CorporateDIrect FullLogoWhiteLetter

By Garrett Sutton, Esq.

Each entity choice has its pros and cons. There is no one-size-fits-all corporate entity that will be the best for every situation. (And beware of the advisor who tells you there is.) However, there is one entity that we call the “bad entity.” It is the Sole Proprietorship.

Why Sole Proprietorship is Hazardous

One lawsuit and you can lose all of your assets, meaning both your business and personal assets. The sole proprietorship offers no asset protection. It is not an entity in the true sense of the word because there is no separateness. You don’t file for a charter with your state, and thus there is no separate corporate legal identity. It is just you, doing business without any protection.

Why anyone would use it is simple: Because they do not bother to make a true decision about corporate structure. If you never choose a corporate entity but start up a business anyway, you are a sole proprietor. You are your business and your business is you. Making a bad decision or, in some cases, no decision can end up costing you not only your business assets but your personal assets as well.

The Easiest Entity to Set Up & Most Costly

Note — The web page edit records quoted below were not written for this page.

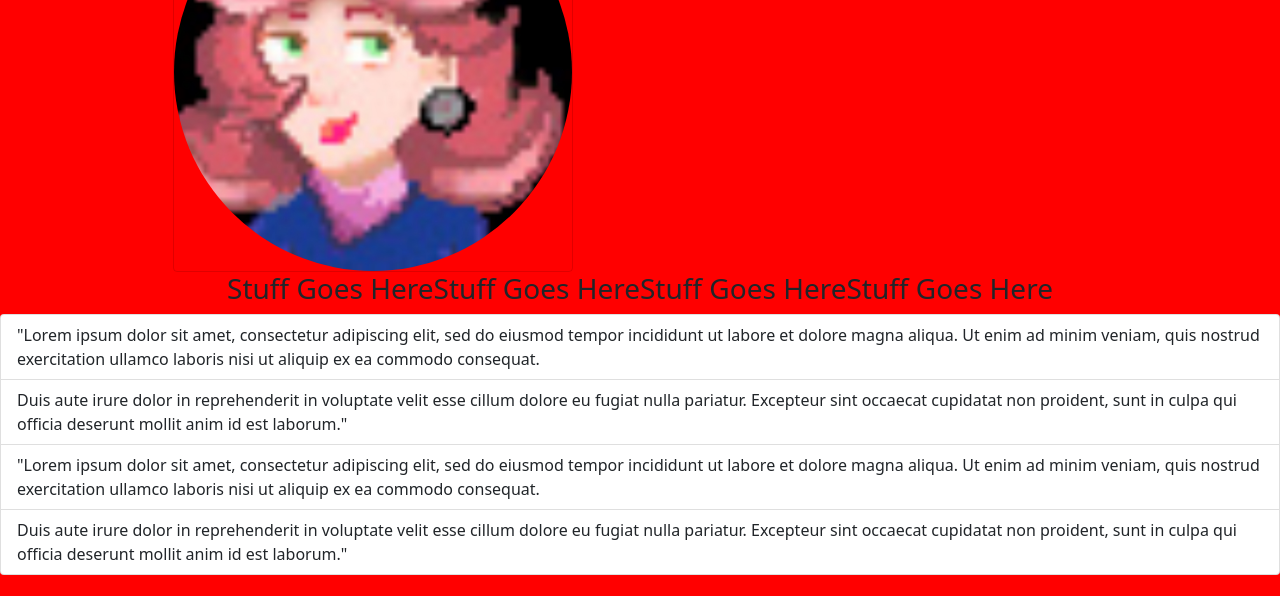
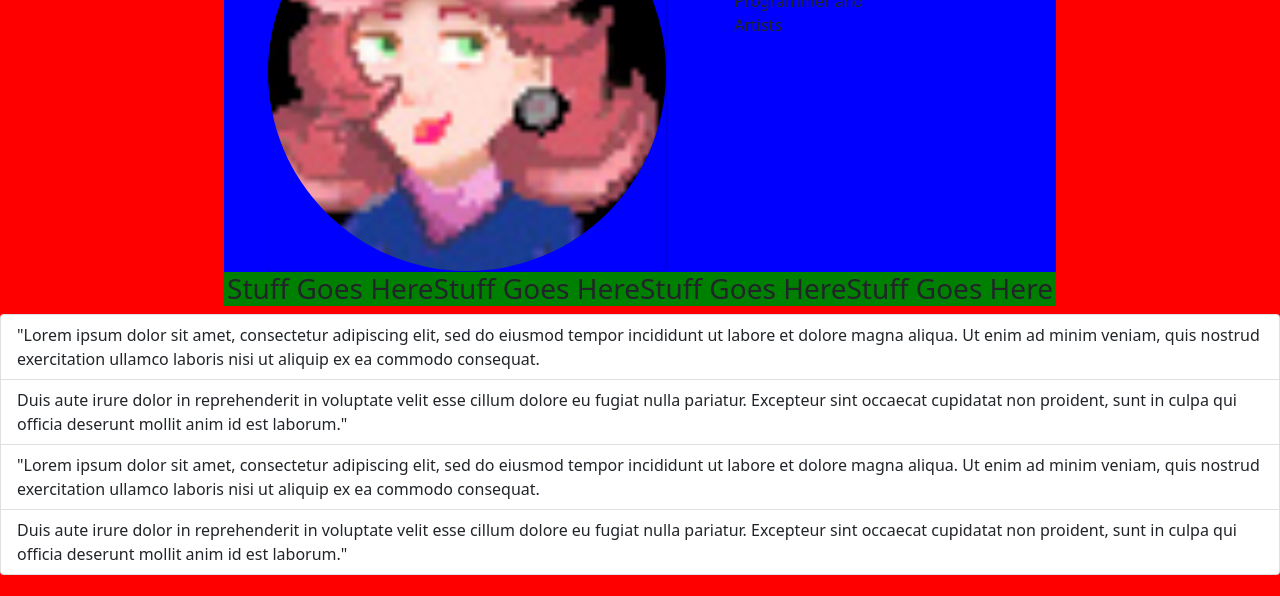
Before and after one commit to kaybeat97/kassidyblock, a plain HTML site: page resume_page.html in a window 1280 px wide. Shown: the part 504-1100 px from the top of the page. Drawn offline with nearby package versions, Linux system fonts and the light colour scheme.

Commit message:
added some stuff

```diff
--- a/styles.css
+++ b/styles.css
@@ -4,3 +4,13 @@
 e {
   color: transparent;
 }
+.rc1 {
+  max-width: 65%;
+  margin: auto;
+    background-color: blue  ;
+}
+.rc2 {
+  max-width: 65%;
+  margin: auto;
+    background-color: green  ;
+}
```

There is no entity easier to set up than a sole proprietorship. You can easily set it up on your own because there is not that much to do. Once you start operating you will mostly forget about it. (Until you get sued and realize they can get everything you own.) Feel free to read my book Run Your Own Corporation for more information on entities. A portion of this blog was excerpted from the book.

Run Your Own Corporation by Garrett Sutton

Run your own corporation 6
“I’ve set up my corporation. Now what?”
If you have asked yourself this question, Run Your Own Corporation is the book to answer it. Written in an easy to follow, entertaining and educational format, this is the companion book to Garrett Sutton’s bestselling Start Your Own Corporation.

Follow the lives of three different couples as they start new companies all the way through their first five years in business. You will see real life examples of mistakes often made by new entrepreneurs, and the consequences of them. You will see these business owners learn, grow, struggle and succeed while learning about taxes, document retention, how to deal with local, state and federal governmental agencies, employee issues, customer recognition, legal matters, trademarks, insurance, business plans, corporate veil protection, stock sales, business credit, annual meetings, IRS audits and more.